Web interface edit records:
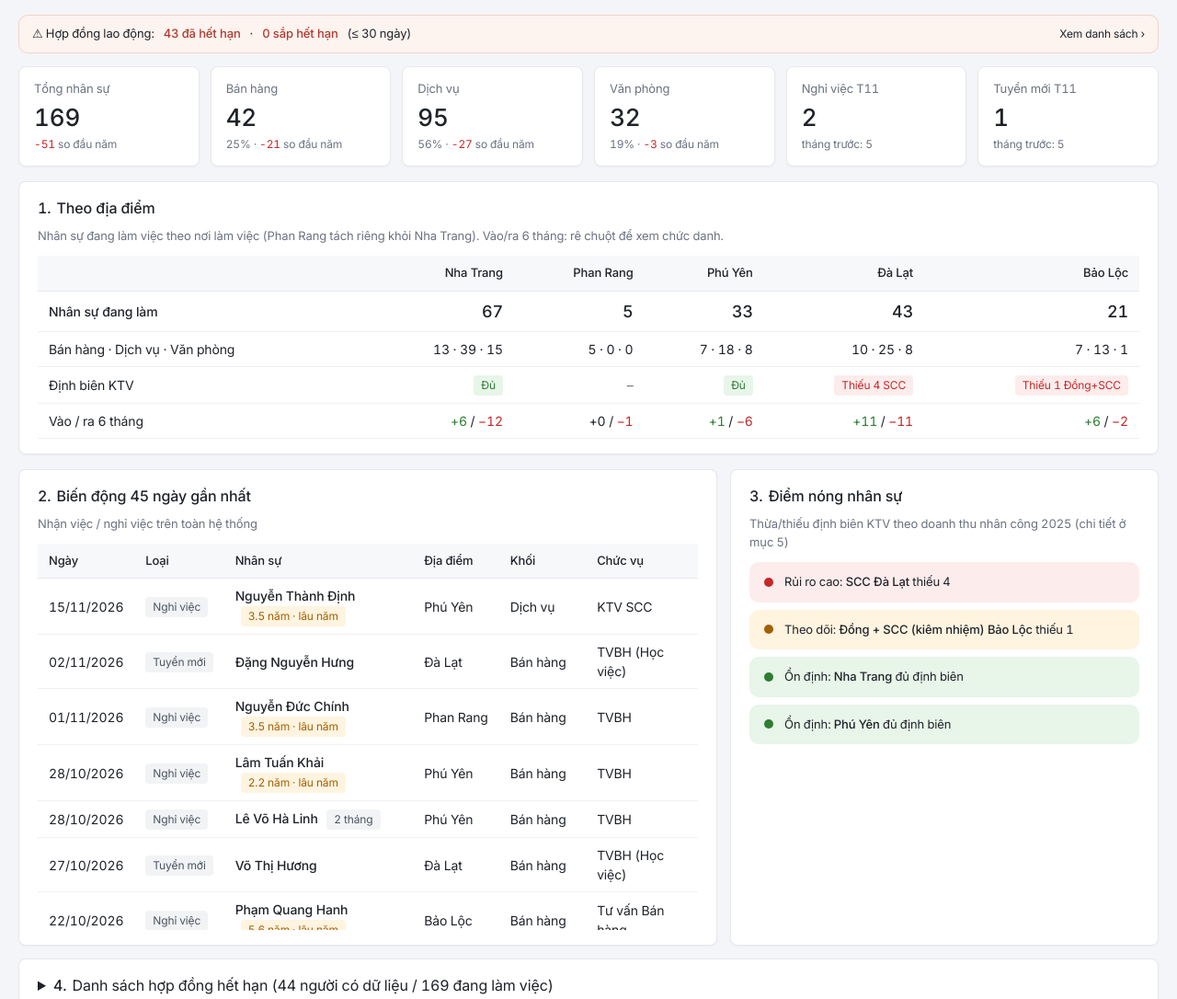
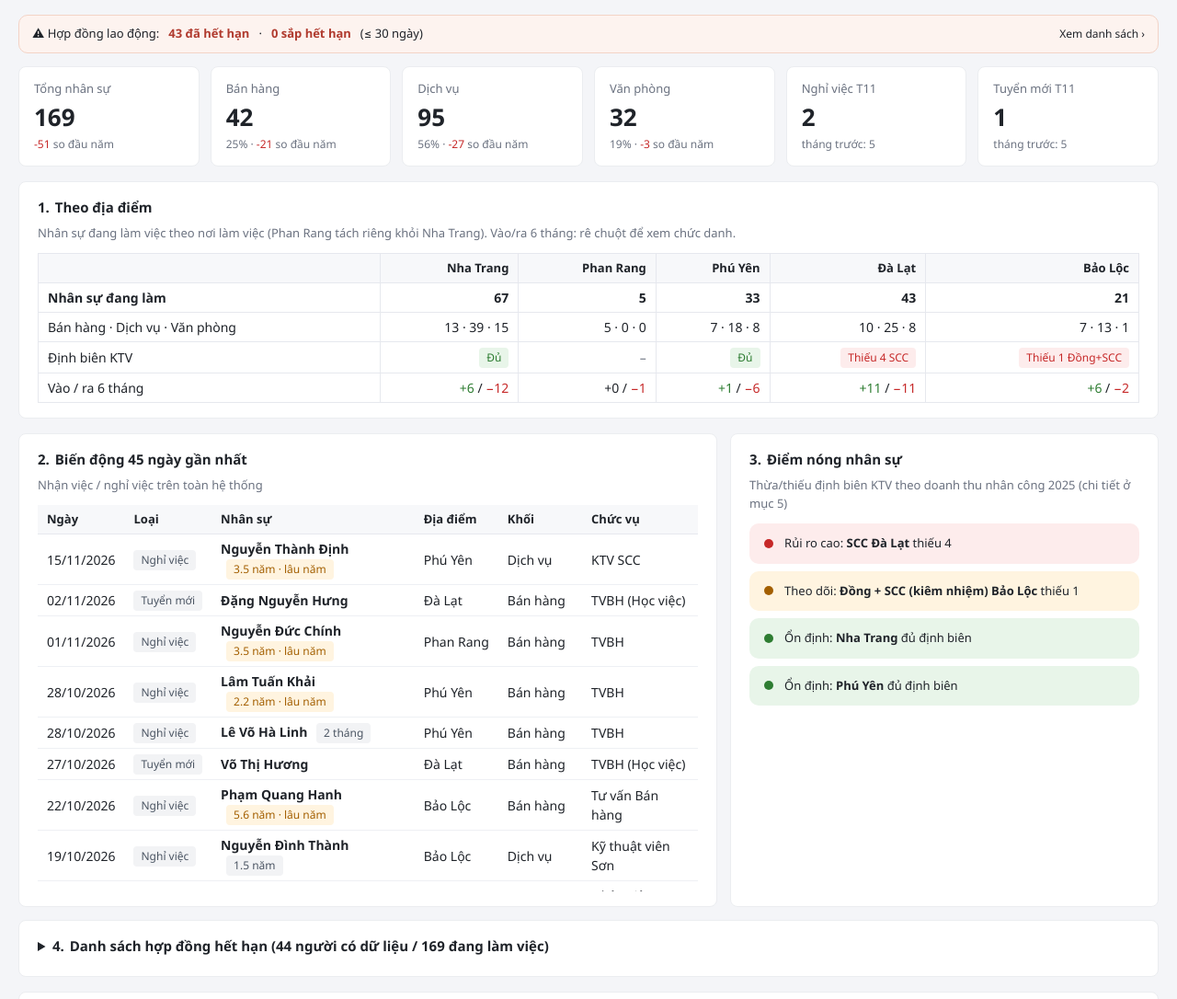
Before and after one commit to tinthanhgroup/BH, a plain HTML site: page nhansu.html in a window 1280 px wide. Shown: the top 1086 px of the page at 92% size. Drawn offline with nearby package versions, Linux system fonts and the light colour scheme.

Commit message:
Nhân sự: làm thử Giao diện 1 kiểu văn bản gọn (Segoe UI, ít cỡ chữ, bảng gọn)
Co-Authored-By: Claude Opus 5.5 <noreply@anthropic.com>

```diff
--- /dev/null
+++ b/giao-dien-1-thu.css
@@ -0,0 +1,48 @@
+/* giao-dien-1-thu.css — LÀM THỬ (22/11/2026) trên nhansu.html: Giao diện 1 theo kiểu "văn bản gọn"
+   (phân cấp bằng độ đậm, không bằng cỡ chữ; font hệ thống Segoe UI; bảng gọn).
+   Nạp SAU giao-dien-1.css. Duyệt thì gộp vào giao-dien-1.css và xóa file này; không duyệt thì gỡ dòng <link>. */
+
+/* Font hệ thống Windows: sắc nét, không phải tải */
+body{font:400 14px/1.5 "Segoe UI",system-ui,-apple-system,sans-serif;letter-spacing:0;}
+body *{font-family:"Segoe UI",system-ui,-apple-system,sans-serif !important;}
+
+/* Độ đậm: Segoe UI không có 500 → chữ nhấn dùng 600 */
+h1,h2,h3,h4,h5,h6,summary,thead th,b,strong,
+.kpi-num,.kpi .num,.chart-num,.filter-btn.active,
+[style*="font-weight:600"],[style*="font-weight:700"],[style*="font-weight:800"],
+[style*="font-weight: 600"],[style*="font-weight: 700"],[style*="font-weight: 800"],
+[style*="font-weight:bold"]{font-weight:600 !important;}
+/* Chữ nằm trong tiêu đề khối theo độ đậm của tiêu đề (vd. tiêu đề mục 4) */
+h3 *,summary *{font-weight:inherit !important;}
+
+/* Trong khối 2 cỡ: nội dung 14px, chữ phụ 12–13px. Tiêu đề khối 15px đậm (chỉ hơn nội dung 1px) */
+.panel h3,.panel summary{font-size:15px;margin-bottom:6px;}
+.panel .desc{font-size:13px;}
+.sub-title{font-size:14px !important;font-weight:600 !important;color:var(--text) !important;}
+
+/* Khối: phẳng hơn, bỏ bóng, viền nhạt */
+.panel,.kpi{box-shadow:none;border-color:#ebedf0;}
+
+/* Thẻ chỉ số giữ số lớn 26px để nhìn nhanh */
+.kpi-num,.kpi .num{font-size:26px;}
+/* Ô số liệu nhỏ trong khối (mục 5): 20px */
+.turnover-kpi-row .kpi .num,.mini-kpi .num{font-size:20px !important;}
+.kpi .num[style*="font-size:20px"]{font-size:15px !important;line-height:1.6;} /* ô "Thiếu nhiều nhất" là chữ, không phải số */
+
+/* Số tổng mỗi chi nhánh (mục 1): bằng nội dung, đậm */
+#diaDiemTable .so-lon{font-size:14px;font-weight:600 !important;color:var(--text);}
+
+/* Bảng gọn: dòng ~30px */
+thead th{font-size:13px;padding:6px 10px;font-weight:600 !important;}
+tbody td{padding:5px 10px;}
+
+/* Bảng số nhiều cột: kẻ lưới đủ, nét nhạt (mục 1, mục 6) */
+#diaDiemTable,.branch-table{border-collapse:collapse;}
+#diaDiemTable th,#diaDiemTable td,.branch-table th,.branch-table td{border:1px solid #e6e8ee !important;}
+.branch-table th,.branch-table td{font-size:14px;padding:5px 10px;}
+.branch-table th{background:var(--head) !important;color:var(--text) !important;}
+.branch-table td:first-child{color:var(--text);}
+.branch-table td.val,.branch-table tr.section-head td,.branch-table tr.header-metric td:first-child{color:var(--text);}
+.branch-table tr.row-total td{border-top:1px solid #c9ced8 !important;}
+/* Dòng nhóm và dòng tổng của bảng cơ cấu (mục 6): đậm */
+.branch-table tr.section-head td,.branch-table tr.row-total td,#diaDiemTable tr.dong-tong td{font-weight:600 !important;}
--- a/nhansu.html
+++ b/nhansu.html
@@ -160,6 +160,7 @@
   }
 </style>
 <link rel="stylesheet" href="giao-dien-1.css"><!-- Giao diện 1 – tinh tế (21/11/2026): nạp sau cùng để ghi đè -->
+<link rel="stylesheet" href="giao-dien-1-thu.css"><!-- LÀM THỬ 22/11/2026, chờ duyệt -->
 </head>
 <body>
 <div class="wrap">
```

— TASK DIRECTIONS —
Count the lines in these records that hold the string "total". Only the number is wanted.

— EXERCISE RESPONSE —
2